Vary demand generation/lead sources
In general, the best converting lead sources are (in descending order) WOM (word of mouth), Inbound call, Referral, Partner, Appexchange, Website, Outbound sales, AdWords, and Blog.
WOM (word of mouth) and inbound calls are great but rare. Unless you help your SMB clients get laid, made, or paid (as Dave McClure says), don’t expect a flood of inbound love.
Referrals, partner, and app exchanges, though indirect, can be powerful. Don’t hesitate to properly incentivize SMBs for referrals or to collaborate with complementary partners/peers, app exchanges, affiliates, and the like (3rd party vendors drive 10-figure annual revenue for Vistaprint, for example).
Websites, blogs, and SEO help vendors rank high in search engine results and increase organic visibility. For more on these, I’ll refer you to Andy Crestodina of Orbit Media. He sends out a weekly newsletter with website design and content marketing best practices which never disappoints.
Outbound sales are some of the most obvious choices: robo-dial, email marketing, direct mail, in-person visit…pick your poison. But don’t just tell SMBs how great your product is; show them and offer value with a Free Trial.
AdWords, SEM, and paid acquisition (where vendors run campaigns that bid on relevant keywords to drive targeted traffic to their website) is a channel that has long been dominated by the likes of GoDaddy, HomeAdvisor, and Vistaprint, who spend $10-$100 million per year and pay a few hundred to a few thousand dollars to acquire SMBs. With the recent boom of SMB tech vendors, it’s no surprise that the cost per click for words like podiatry, repair, mobile, exterminator, and lawyer range up to an astronomical $100+. That said, niche opportunities exist. Just ask Joshua Spitzer of Schedulicity, who through targeted, paid, direct response primary on social networks has quietly amassed the largest horizontal scheduling platform in the space.

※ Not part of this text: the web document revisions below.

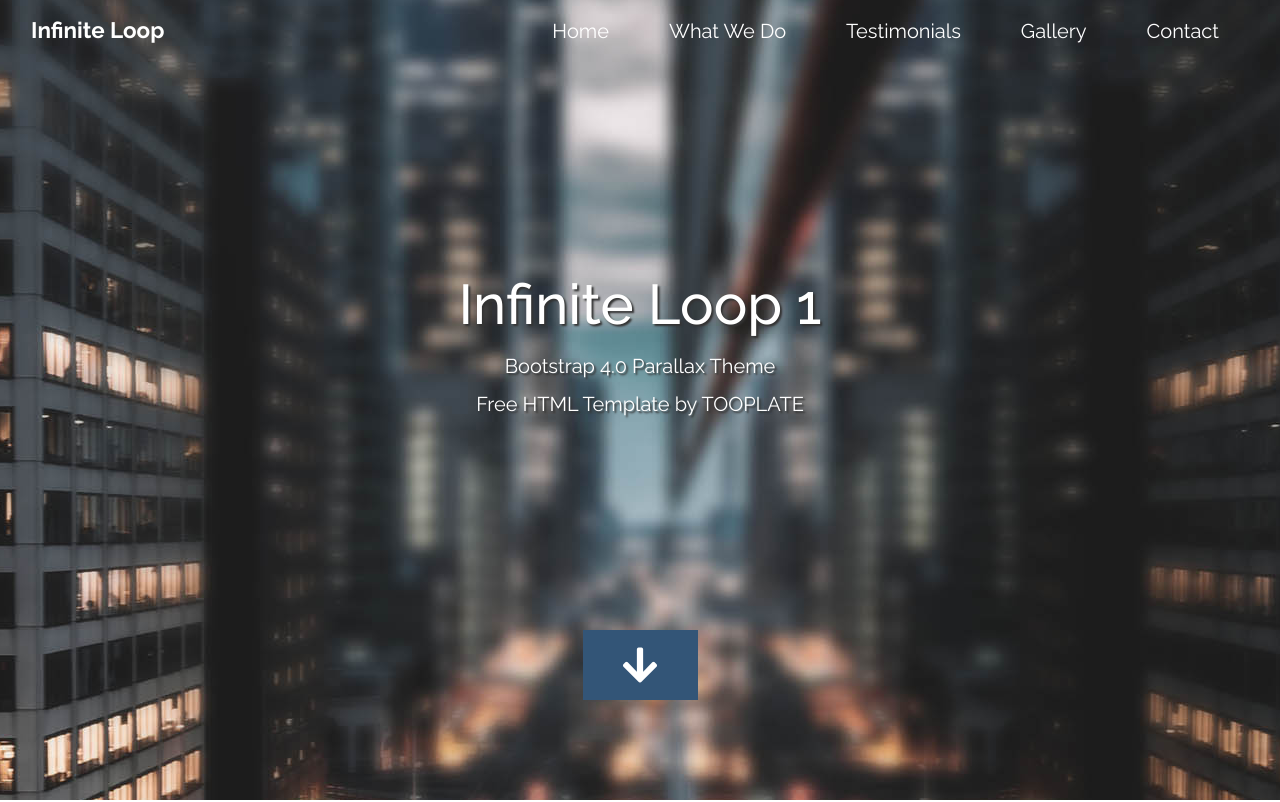
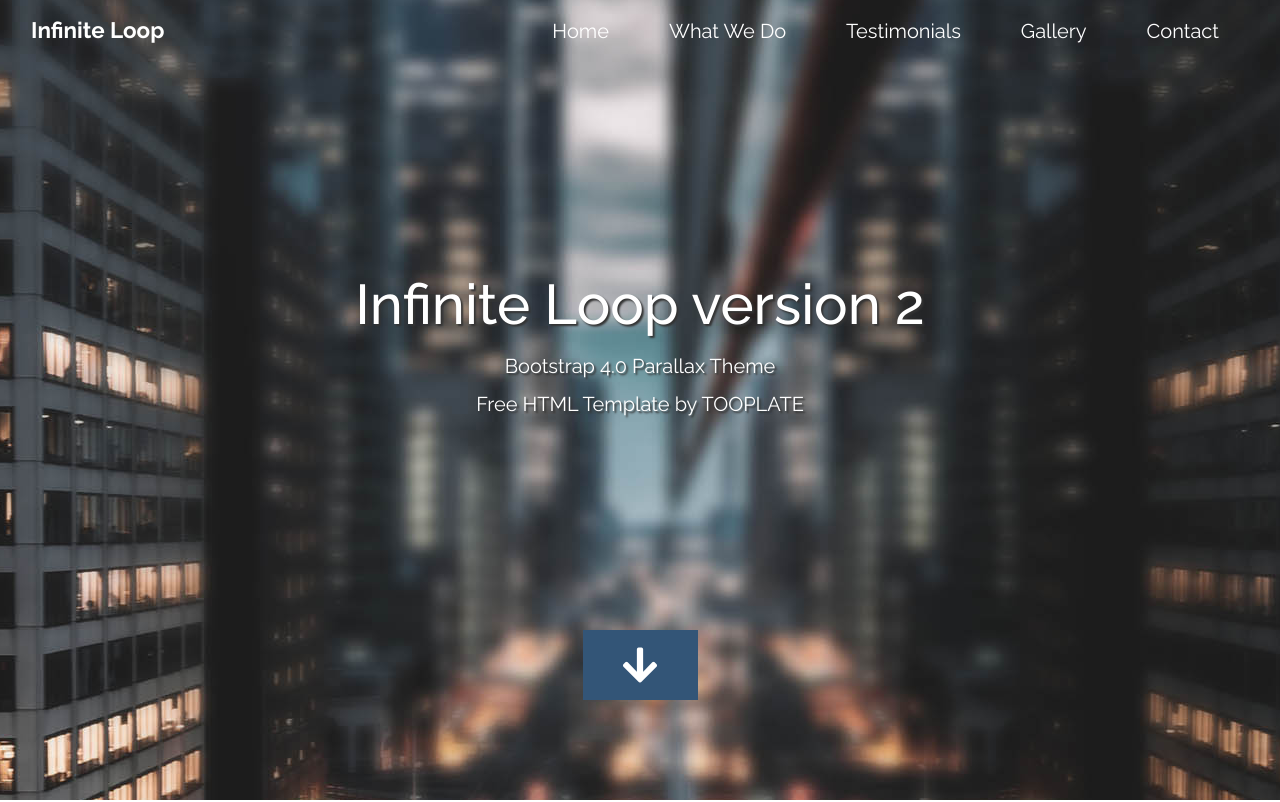
Before and after one commit to yadhuCloud/aws-asg-template, a plain HTML site: page index.html in a window 1280 px wide. Shown: the top 802 px of the page. Drawn offline with Linux system fonts and the light colour scheme.

Commit message:
infinite loop 1 changed to infinite loop version 2

```diff
--- a/index.html
+++ b/index.html
@@ -54,7 +54,7 @@ https://www.tooplate.com/view/2117-infinite-loop
 
       <div class="text-center tm-hero-text-container">
         <div class="tm-hero-text-container-inner">
-            <h2 class="tm-hero-title">Infinite Loop 1</h2>
+            <h2 class="tm-hero-title">Infinite Loop version 2</h2>
             <p class="tm-hero-subtitle">
               Bootstrap 4.0 Parallax Theme
               <br>Free HTML Template by TOOPLATE
```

While this hierarchy may apply to many vendors, it’s not a rule of law. For example, Manta and Closely are among the few companies that have bucked the trend and made paid (Facebook) acquisition work in a big way, scoring some of the lowest SMB acquisition costs ever seen (as low as a few dollars per action – download, etc.). Package Zen and Groupon heavily employ outbound sales – the former has built what I believe to be one of the most sophisticated, automated, outbound sales engines while the latter, the fastest growing company of all times, uses brute force (i.e. an army of 4K salespeople at its peak). Bottom line, try different sources.
Undoubtedly, the sales landscape is changing. Push is becoming pull and sell is becoming self-manage. But remember that the devil is in the details and even the most basic ones should be revisited, recalibrated, and revised often — but not forgotten.
Mo Yehia is a former-banker-turned-human and co-founder of Sidewalk. He’s lesser known for stints at Sparkle Buggy Car Wash and Lehman Brothers. Backed by 500 Startups, Sidewalk’s business intelligence helps sales and marketing teams close more deals faster and to their dream SMB clients.